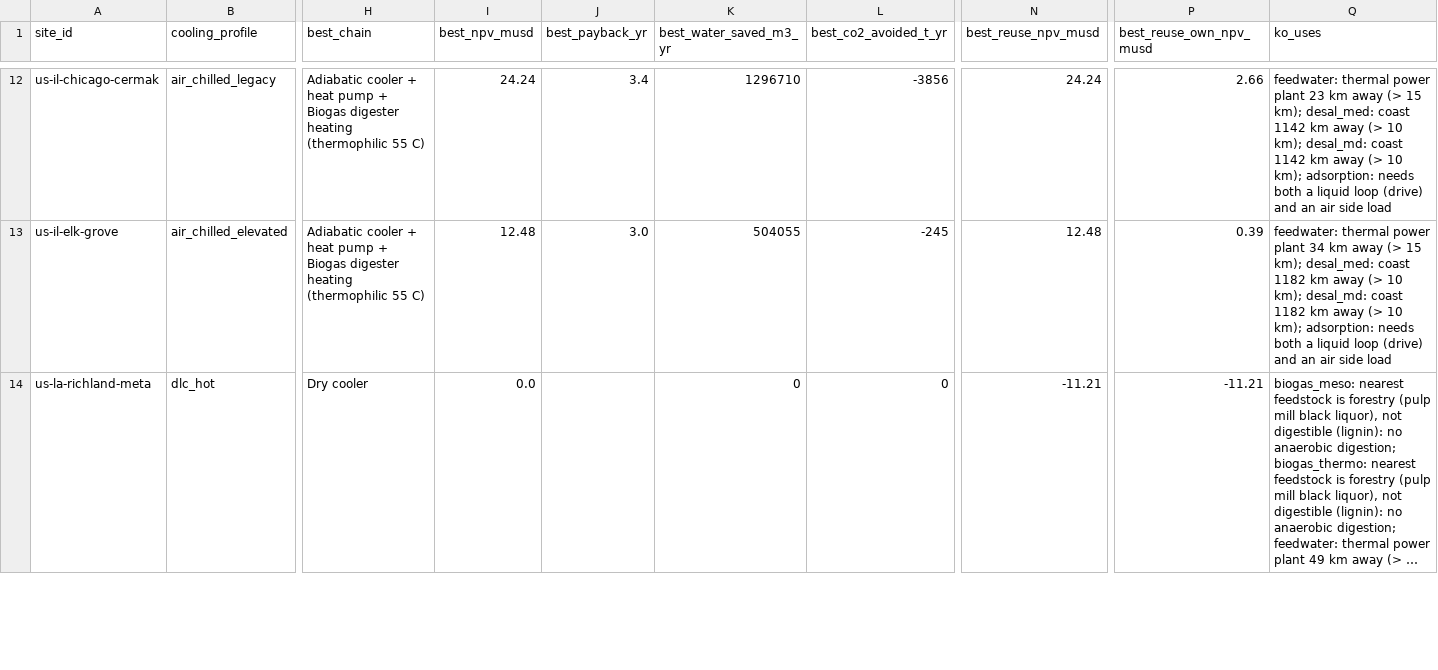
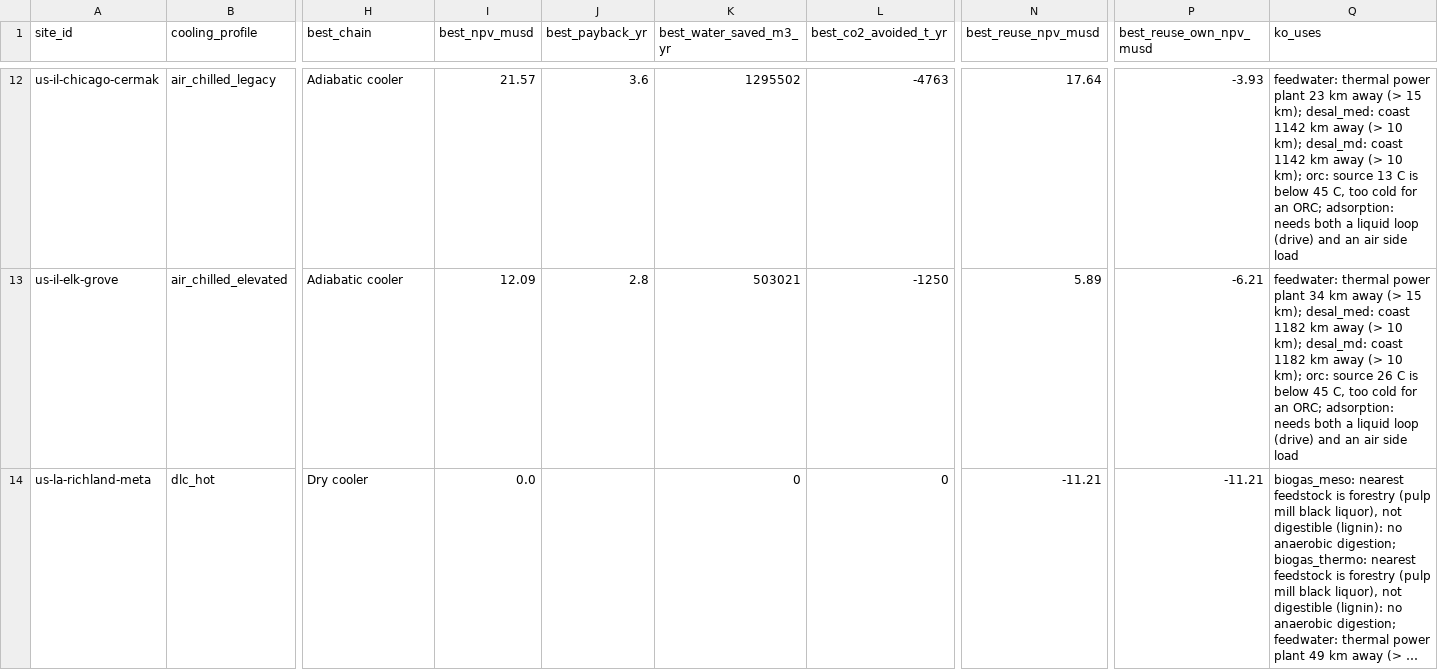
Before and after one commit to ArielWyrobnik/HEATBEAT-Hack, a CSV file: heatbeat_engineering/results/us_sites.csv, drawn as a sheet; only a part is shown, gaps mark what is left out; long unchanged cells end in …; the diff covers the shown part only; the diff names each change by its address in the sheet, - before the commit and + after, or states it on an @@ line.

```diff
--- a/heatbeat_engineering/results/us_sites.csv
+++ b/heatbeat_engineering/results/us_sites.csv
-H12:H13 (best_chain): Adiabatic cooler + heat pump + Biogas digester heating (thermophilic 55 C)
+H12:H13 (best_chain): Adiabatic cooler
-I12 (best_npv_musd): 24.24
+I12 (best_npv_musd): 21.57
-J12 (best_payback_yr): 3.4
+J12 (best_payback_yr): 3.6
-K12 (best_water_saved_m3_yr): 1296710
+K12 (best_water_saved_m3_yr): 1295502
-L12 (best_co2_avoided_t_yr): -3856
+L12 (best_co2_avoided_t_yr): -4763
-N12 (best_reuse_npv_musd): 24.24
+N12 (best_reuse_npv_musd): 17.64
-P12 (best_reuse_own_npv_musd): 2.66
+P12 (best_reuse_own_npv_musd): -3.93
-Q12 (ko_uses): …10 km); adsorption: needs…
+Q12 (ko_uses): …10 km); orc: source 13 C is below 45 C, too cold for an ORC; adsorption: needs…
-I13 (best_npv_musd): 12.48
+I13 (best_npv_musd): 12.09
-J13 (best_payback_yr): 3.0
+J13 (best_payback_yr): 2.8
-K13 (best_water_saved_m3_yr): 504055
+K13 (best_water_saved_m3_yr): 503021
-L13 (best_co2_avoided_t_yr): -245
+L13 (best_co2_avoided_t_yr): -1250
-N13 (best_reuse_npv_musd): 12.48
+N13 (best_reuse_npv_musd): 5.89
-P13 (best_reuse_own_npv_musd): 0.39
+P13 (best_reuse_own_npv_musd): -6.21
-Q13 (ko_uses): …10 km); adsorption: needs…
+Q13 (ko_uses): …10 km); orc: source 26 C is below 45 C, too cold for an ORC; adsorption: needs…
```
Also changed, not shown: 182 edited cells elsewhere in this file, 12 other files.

TASK STATEMENT: Repeat the records above verbatim, with no pictures in the result.

TASK SOLUTION:
Before and after one commit to ArielWyrobnik/HEATBEAT-Hack, a CSV file: heatbeat_engineering/results/us_sites.csv, drawn as a sheet; only a part is shown, gaps mark what is left out; long unchanged cells end in …; the diff covers the shown part only; the diff names each change by its address in the sheet, - before the commit and + after, or states it on an @@ line.

```diff
--- a/heatbeat_engineering/results/us_sites.csv
+++ b/heatbeat_engineering/results/us_sites.csv
-H12:H13 (best_chain): Adiabatic cooler + heat pump + Biogas digester heating (thermophilic 55 C)
+H12:H13 (best_chain): Adiabatic cooler
-I12 (best_npv_musd): 24.24
+I12 (best_npv_musd): 21.57
-J12 (best_payback_yr): 3.4
+J12 (best_payback_yr): 3.6
-K12 (best_water_saved_m3_yr): 1296710
+K12 (best_water_saved_m3_yr): 1295502
-L12 (best_co2_avoided_t_yr): -3856
+L12 (best_co2_avoided_t_yr): -4763
-N12 (best_reuse_npv_musd): 24.24
+N12 (best_reuse_npv_musd): 17.64
-P12 (best_reuse_own_npv_musd): 2.66
+P12 (best_reuse_own_npv_musd): -3.93
-Q12 (ko_uses): …10 km); adsorption: needs…
+Q12 (ko_uses): …10 km); orc: source 13 C is below 45 C, too cold for an ORC; adsorption: needs…
-I13 (best_npv_musd): 12.48
+I13 (best_npv_musd): 12.09
-J13 (best_payback_yr): 3.0
+J13 (best_payback_yr): 2.8
-K13 (best_water_saved_m3_yr): 504055
+K13 (best_water_saved_m3_yr): 503021
-L13 (best_co2_avoided_t_yr): -245
+L13 (best_co2_avoided_t_yr): -1250
-N13 (best_reuse_npv_musd): 12.48
+N13 (best_reuse_npv_musd): 5.89
-P13 (best_reuse_own_npv_musd): 0.39
+P13 (best_reuse_own_npv_musd): -6.21
-Q13 (ko_uses): …10 km); adsorption: needs…
+Q13 (ko_uses): …10 km); orc: source 26 C is below 45 C, too cold for an ORC; adsorption: needs…
```
Also changed, not shown: 182 edited cells elsewhere in this file, 12 other files.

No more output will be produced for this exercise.